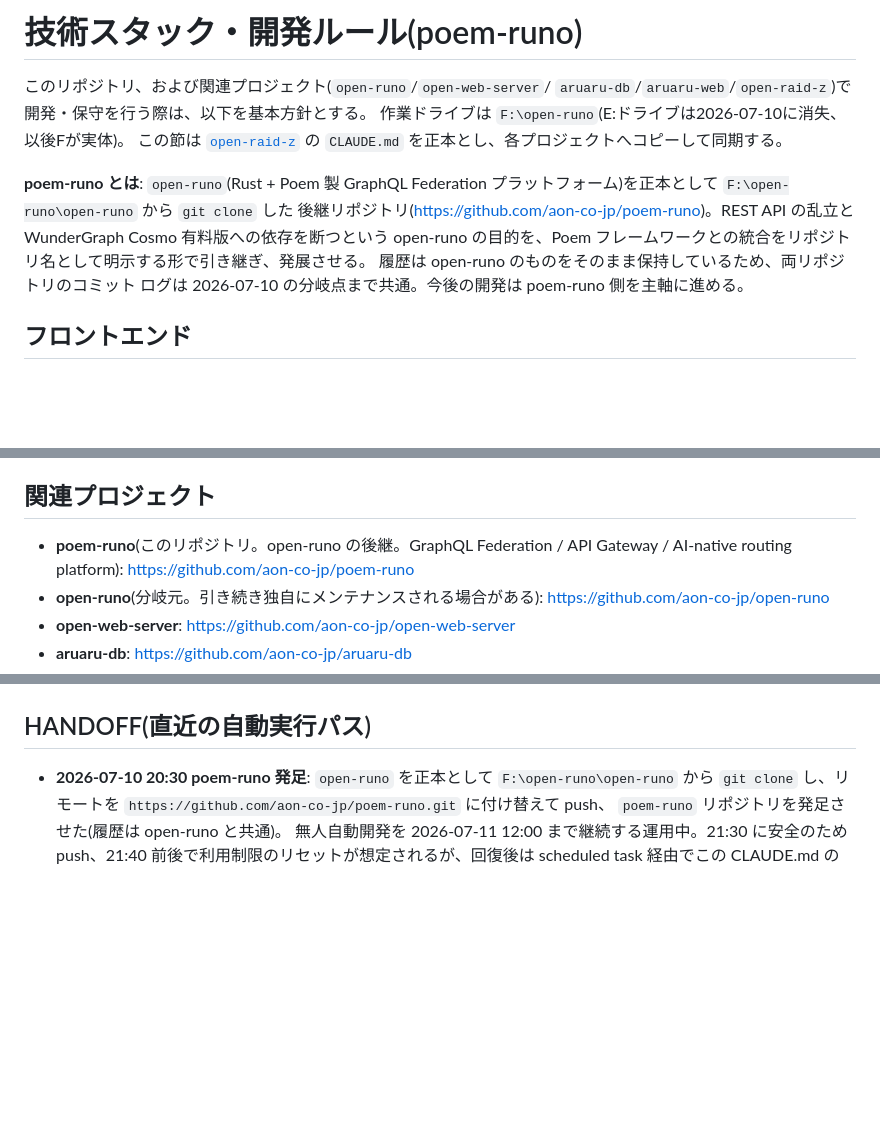
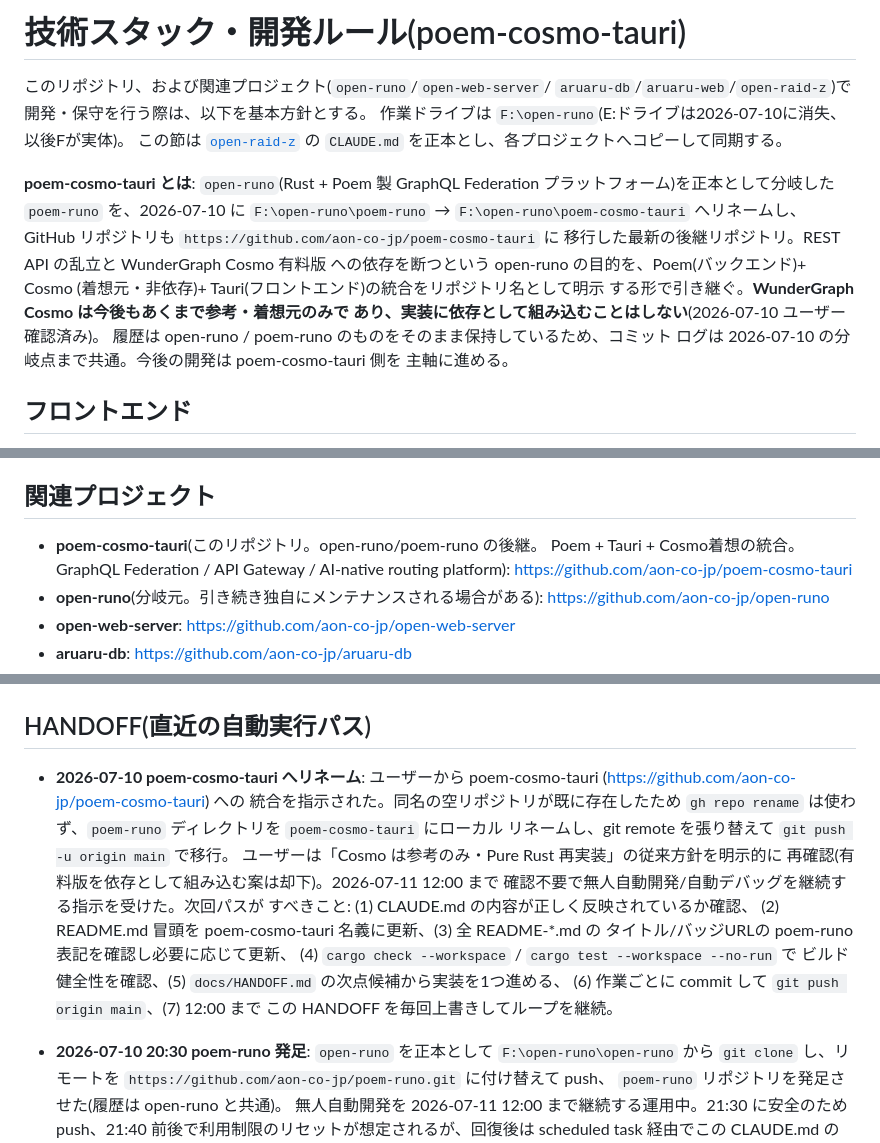
Before and after one commit to aon-co-jp/RPoem, a Markdown page: CLAUDE.md, 3 parts joined by grey strips. Rendered like a GitHub page; blank space fills up the shorter version.

Commit message:
Rename poem-runo to poem-cosmo-tauri, update docs and lineage notes
Local dir + GitHub remote moved to aon-co-jp/poem-cosmo-tauri. Confirmed
with user: WunderGraph Cosmo remains reference/inspiration only, never
an actual dependency. cargo check/test --workspace still pass.

```diff
--- a/CLAUDE.md
+++ b/CLAUDE.md
@@ -1,4 +1,4 @@
-# 技術スタック・開発ルール(poem-runo)
+# 技術スタック・開発ルール(poem-cosmo-tauri)
 
 このリポジトリ、および関連プロジェクト(`open-runo`/`open-web-server`/
 `aruaru-db`/`aruaru-web`/`open-raid-z`)で開発・保守を行う際は、以下を基本方針とする。
@@ -6,13 +6,18 @@
 この節は [`open-raid-z`](https://github.com/aon-co-jp/open-raid-z) の
 `CLAUDE.md` を正本とし、各プロジェクトへコピーして同期する。
 
-**poem-runo とは**: `open-runo`(Rust + Poem 製 GraphQL Federation
-プラットフォーム)を正本として `F:\open-runo\open-runo` から `git clone` した
-後継リポジトリ(https://github.com/aon-co-jp/poem-runo)。REST API の乱立と
-WunderGraph Cosmo 有料版への依存を断つという open-runo の目的を、Poem
-フレームワークとの統合をリポジトリ名として明示する形で引き継ぎ、発展させる。
-履歴は open-runo のものをそのまま保持しているため、両リポジトリのコミット
-ログは 2026-07-10 の分岐点まで共通。今後の開発は poem-runo 側を主軸に進める。
+**poem-cosmo-tauri とは**: `open-runo`(Rust + Poem 製 GraphQL Federation
+プラットフォーム)を正本として分岐した `poem-runo` を、2026-07-10 に
+`F:\open-runo\poem-runo` → `F:\open-runo\poem-cosmo-tauri` へリネームし、
+GitHub リポジトリも `https://github.com/aon-co-jp/poem-cosmo-tauri` に
+移行した最新の後継リポジトリ。REST API の乱立と WunderGraph Cosmo 有料版
+への依存を断つという open-runo の目的を、Poem(バックエンド)+ Cosmo
+(着想元・非依存)+ Tauri(フロントエンド)の統合をリポジトリ名として明示
+する形で引き継ぐ。**WunderGraph Cosmo は今後もあくまで参考・着想元のみで
+あり、実装に依存として組み込むことはしない**(2026-07-10 ユーザー確認済み)。
+履歴は open-runo / poem-runo のものをそのまま保持しているため、コミット
+ログは 2026-07-10 の分岐点まで共通。今後の開発は poem-cosmo-tauri 側を
+主軸に進める。
 
 ## フロントエンド
 
@@ -35,8 +40,9 @@ WunderGraph Cosmo 有料版への依存を断つという open-runo の目的を
 
 ## 関連プロジェクト
 
-- **poem-runo**(このリポジトリ。open-runo の後継。GraphQL Federation /
-  API Gateway / AI-native routing platform): https://github.com/aon-co-jp/poem-runo
+- **poem-cosmo-tauri**(このリポジトリ。open-runo/poem-runo の後継。
+  Poem + Tauri + Cosmo着想の統合。GraphQL Federation / API Gateway /
+  AI-native routing platform): https://github.com/aon-co-jp/poem-cosmo-tauri
 - **open-runo**(分岐元。引き続き独自にメンテナンスされる場合がある):
   https://github.com/aon-co-jp/open-runo
 - **open-web-server**: https://github.com/aon-co-jp/open-web-server
@@ -64,6 +70,22 @@ WunderGraph Cosmo 有料版への依存を断つという open-runo の目的を
   アラビア語の10言語が揃っている。
 
 ## HANDOFF(直近の自動実行パス)
+
+- **2026-07-10 poem-cosmo-tauri へリネーム**: ユーザーから
+  poem-cosmo-tauri (https://github.com/aon-co-jp/poem-cosmo-tauri) への
+  統合を指示された。同名の空リポジトリが既に存在したため `gh repo rename`
+  は使わず、`poem-runo` ディレクトリを `poem-cosmo-tauri` にローカル
+  リネームし、git remote を張り替えて `git push -u origin main` で移行。
+  ユーザーは「Cosmo は参考のみ・Pure Rust 再実装」の従来方針を明示的に
+  再確認(有料版を依存として組み込む案は却下)。2026-07-11 12:00 まで
+  確認不要で無人自動開発/自動デバッグを継続する指示を受けた。次回パスが
+  すべきこと: (1) CLAUDE.md の内容が正しく反映されているか確認、
+  (2) README.md 冒頭を poem-cosmo-tauri 名義に更新、(3) 全 README-*.md の
+  タイトル/バッジURLの poem-runo 表記を確認し必要に応じて更新、
+  (4) `cargo check --workspace` / `cargo test --workspace --no-run` で
+  ビルド健全性を確認、(5) `docs/HANDOFF.md` の次点候補から実装を1つ進める、
+  (6) 作業ごとに commit して `git push origin main`、(7) 12:00 まで
+  この HANDOFF を毎回上書きしてループを継続。
 
 - **2026-07-10 20:30 poem-runo 発足**: `open-runo` を正本として
   `F:\open-runo\open-runo` から `git clone` し、リモートを
```
Also changed, not shown: README.md (+9 -8 lines).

◆ Task statement: For each line above that contains "CLAUDE", make a copy.

◆ Exercise response:
Before and after one commit to aon-co-jp/RPoem, a Markdown page: CLAUDE.md, 3 parts joined by grey strips. Rendered like a GitHub page; blank space fills up the shorter version.
--- a/CLAUDE.md
+++ b/CLAUDE.md
 `CLAUDE.md` を正本とし、各プロジェクトへコピーして同期する。
+  すべきこと: (1) CLAUDE.md の内容が正しく反映されているか確認、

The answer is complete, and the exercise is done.